    Two observations: 1. QXR presents the hometown band NY Phil every week, and 2. “world’s greatest orchestra – sheen, schmeen,” bah humbug! For intonation, blend and ensemble nonpareil – Amsterdam and Philadelphia. And yes as a retired professional musician, I hear them all @ Carnegie and Fisher every year.

  • Berlin is still a fine orchestra, but it can’t keep asking for exorbitant prices in the internet age. The Vienna is by far a better band and knows how to keep the public engaged. It seems to me that Berlin is trapped inside an elitist bubble and can’t understand that not everyone has the funds to pay for a luxury brand.

  • Nydo says:

    I also hear all of these orchestras on tour when they are in New York, and the Berlin Philharmonic does stand above the others in many ways. They have a way with dynamics, particularly the lower ones, that is unmatched by any of the other orchestras in this thread, coupled with a natural feel to their phrasing and balance that also rises to the top of the heap.

    VPO can be an amazing orchestra, but it also can be downright bad at times, and the level of virtuosity and blend in the winds is lower than Berlin overall. The RCO is wonderful, but just a notch below Berlin. The Bavarian Symphony is a good orchestra with some very rough edges that currently has a very good music director. Leipzig has some amazing ensemble playing in the strings, but still hasn’t impressed me with the level of virtuosity that I hear with Berlin. The only concerts that have matched the Berlin ones in the last few years for me have been individual performances of VPO, Boston, and Minnesota, the last when they were playing Sibelius.

    NYMike, forest and trees; intonation is quite good with most of these orchestras, and focusing on individual technical aspects instead of the musical result doesn’t show the whole picture. BTW, I am an active professional musician in NYC. And Boring Fileclerk, I’m not quite sure what you are referring to, as the prices for VPO concerts are at the same level as those for Berlin here in New York City.

    In addition, most of the major orchestras have their concerts available on internet radio, if you search around a bit.
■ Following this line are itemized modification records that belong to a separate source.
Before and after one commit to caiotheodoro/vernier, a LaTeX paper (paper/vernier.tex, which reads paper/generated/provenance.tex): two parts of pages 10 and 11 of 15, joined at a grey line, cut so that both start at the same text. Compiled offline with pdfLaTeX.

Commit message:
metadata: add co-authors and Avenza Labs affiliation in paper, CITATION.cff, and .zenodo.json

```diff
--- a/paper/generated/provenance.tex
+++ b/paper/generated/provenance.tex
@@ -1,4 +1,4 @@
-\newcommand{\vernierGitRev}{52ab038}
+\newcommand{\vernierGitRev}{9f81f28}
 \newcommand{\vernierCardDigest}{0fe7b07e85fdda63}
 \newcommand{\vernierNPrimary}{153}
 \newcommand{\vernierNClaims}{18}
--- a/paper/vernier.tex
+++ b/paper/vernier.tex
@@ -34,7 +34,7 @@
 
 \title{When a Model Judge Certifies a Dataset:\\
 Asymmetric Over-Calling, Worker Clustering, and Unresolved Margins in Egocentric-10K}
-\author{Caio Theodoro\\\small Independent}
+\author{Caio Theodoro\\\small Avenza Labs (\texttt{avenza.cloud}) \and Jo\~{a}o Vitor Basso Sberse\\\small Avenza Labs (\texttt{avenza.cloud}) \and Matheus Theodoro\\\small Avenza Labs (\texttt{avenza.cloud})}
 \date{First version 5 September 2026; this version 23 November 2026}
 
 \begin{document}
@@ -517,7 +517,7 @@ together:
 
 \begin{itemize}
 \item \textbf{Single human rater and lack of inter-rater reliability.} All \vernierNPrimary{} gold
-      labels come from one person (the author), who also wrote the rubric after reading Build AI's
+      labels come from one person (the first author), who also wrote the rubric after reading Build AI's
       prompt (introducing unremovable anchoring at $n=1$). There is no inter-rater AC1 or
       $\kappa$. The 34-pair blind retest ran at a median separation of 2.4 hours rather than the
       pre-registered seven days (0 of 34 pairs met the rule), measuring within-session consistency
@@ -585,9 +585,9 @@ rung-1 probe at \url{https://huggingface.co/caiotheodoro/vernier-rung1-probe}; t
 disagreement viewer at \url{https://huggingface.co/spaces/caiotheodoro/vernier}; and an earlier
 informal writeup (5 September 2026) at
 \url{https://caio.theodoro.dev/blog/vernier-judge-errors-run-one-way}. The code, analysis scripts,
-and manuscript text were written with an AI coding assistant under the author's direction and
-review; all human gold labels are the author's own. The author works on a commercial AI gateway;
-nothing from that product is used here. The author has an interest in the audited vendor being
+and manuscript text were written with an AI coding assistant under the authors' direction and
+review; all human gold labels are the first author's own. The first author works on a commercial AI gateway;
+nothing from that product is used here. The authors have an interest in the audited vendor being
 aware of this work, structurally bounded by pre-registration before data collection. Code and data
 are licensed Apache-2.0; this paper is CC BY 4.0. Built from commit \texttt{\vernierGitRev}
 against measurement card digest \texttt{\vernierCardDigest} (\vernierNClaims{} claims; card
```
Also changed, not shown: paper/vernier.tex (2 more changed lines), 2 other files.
You pay a bit more for something like the Berlin Digital Concert Hall, to get higher audio and visual quality, in the same way you do for physical media.